• White Earth Lake. That was one of the original names. Alas, there is already a White Earth Lake, so the Minneapolis version would have be something different. Eggshell White Earth Lake. Perhaps White Privilege Earth Lake. The NPR audience might enjoy White White Don’t Tell Me Earth Lake, but that’s a bit much. “Breaking Bad” fans could call it Walter White Earth Lake. Or just “Earth Lake,” which would be confusing to outsiders, like Dirt Ocean.

When newcomers asked about the name, you could say “there’s not a speck of albino ground, but it’s a damned sight better than the name of a forgotten sour-souled dead man who defended ownership of humans.” Then say “have an Earth Stout! It’s local.”

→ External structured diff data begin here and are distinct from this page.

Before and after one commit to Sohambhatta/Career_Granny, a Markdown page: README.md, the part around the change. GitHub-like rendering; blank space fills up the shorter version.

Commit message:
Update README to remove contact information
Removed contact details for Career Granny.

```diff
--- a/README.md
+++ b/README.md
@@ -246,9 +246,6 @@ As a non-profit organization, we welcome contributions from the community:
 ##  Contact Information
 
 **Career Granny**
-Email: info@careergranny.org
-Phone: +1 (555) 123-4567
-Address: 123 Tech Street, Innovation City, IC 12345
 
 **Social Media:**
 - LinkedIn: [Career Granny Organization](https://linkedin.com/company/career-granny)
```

• There’s a plaque near the lake honoring the first fellow who built a house in Minneapolis, Gideon Pond. Granted, Pond Lake would be confusing, but it has a certain Zen charm. Pond Lake? Which is it? Both, Grasshopper. And neither. Which do you see? I see a lake. But how great must the pond become, before it is a lake? How much shall the lake shrink before it becomes a pond? Look, enough with the puzzlers, pal. Do they enforce parking on Sundays?

Here’s a compromise: Lake Calhoon. It sounds exactly the same. (Try it.) You could make up a biography about someone fictional, and tell it over and over until people believe it. Something like this:

Olaf Zebulon Calhoon was born on the shores of the lake that bears his name in 1838, the son of “Smelly” Pete Calhoon, a trapper, and his wife, Mary Richards, who was later credited with inventing the clothespin. (The sole surviving photograph shows her wearing a prototype on her nose.) As a boy, he spent his summers on the lake, enjoying the water, and spent his winters under the lake, trying to find the hole he had fallen through. When he grew up he opened a restaurant where the boathouse is today, selling pickled muskie; a plaque today commemorates the location as the first restaurant in Uptown to fail.

Calhoon was noted for carrying a stout bat carved from a piece of beech, which he would use to fight off small bears and creditors; the Calhoon Beech Club on the lake today is named after this particular implement.

In 1878 he stood for state Senate, but promptly sat down again, complaining of dizziness. He tried again in 1880, running on an unusual platform that called for building a network of small trains running around the city, then ripping them up 50 years later, then arguing about how many to build again. Since his opponent only proposed building a streetcar system, Calhoon was obviously seen as a man possessed of great foresight, and won. This began a long political career that culminated in a stint as Secretary of Hay for the Cleveland administration.

Calhoon retired to his namesake lake, which was still known by its informal name, God’s Pothole, and was tinkering with a craft that had a sail attached to a flat raft when a sudden squall blew him out into the waters, never to be seen again. His last words — reportedly a sustained repetition of the word HELP — have become a motto unto this day, and a reminder of the spirit of charity and neighborly assistance that characterizes the area.

It could work. Or we could follow my wife’s suggestion: If Harriet is named after Harriet Lovejoy, then name Calhoun after her husband, Henry Leavenworth. That would be nice and romantic, but if you look at the map, they’re not connected. So they would look like divorced lakes. The kids would go to one beach one weekend, and the other beach the next.

One final suggestion: how about Lindbergh Terminal Lake? Pretty sure that name’s free.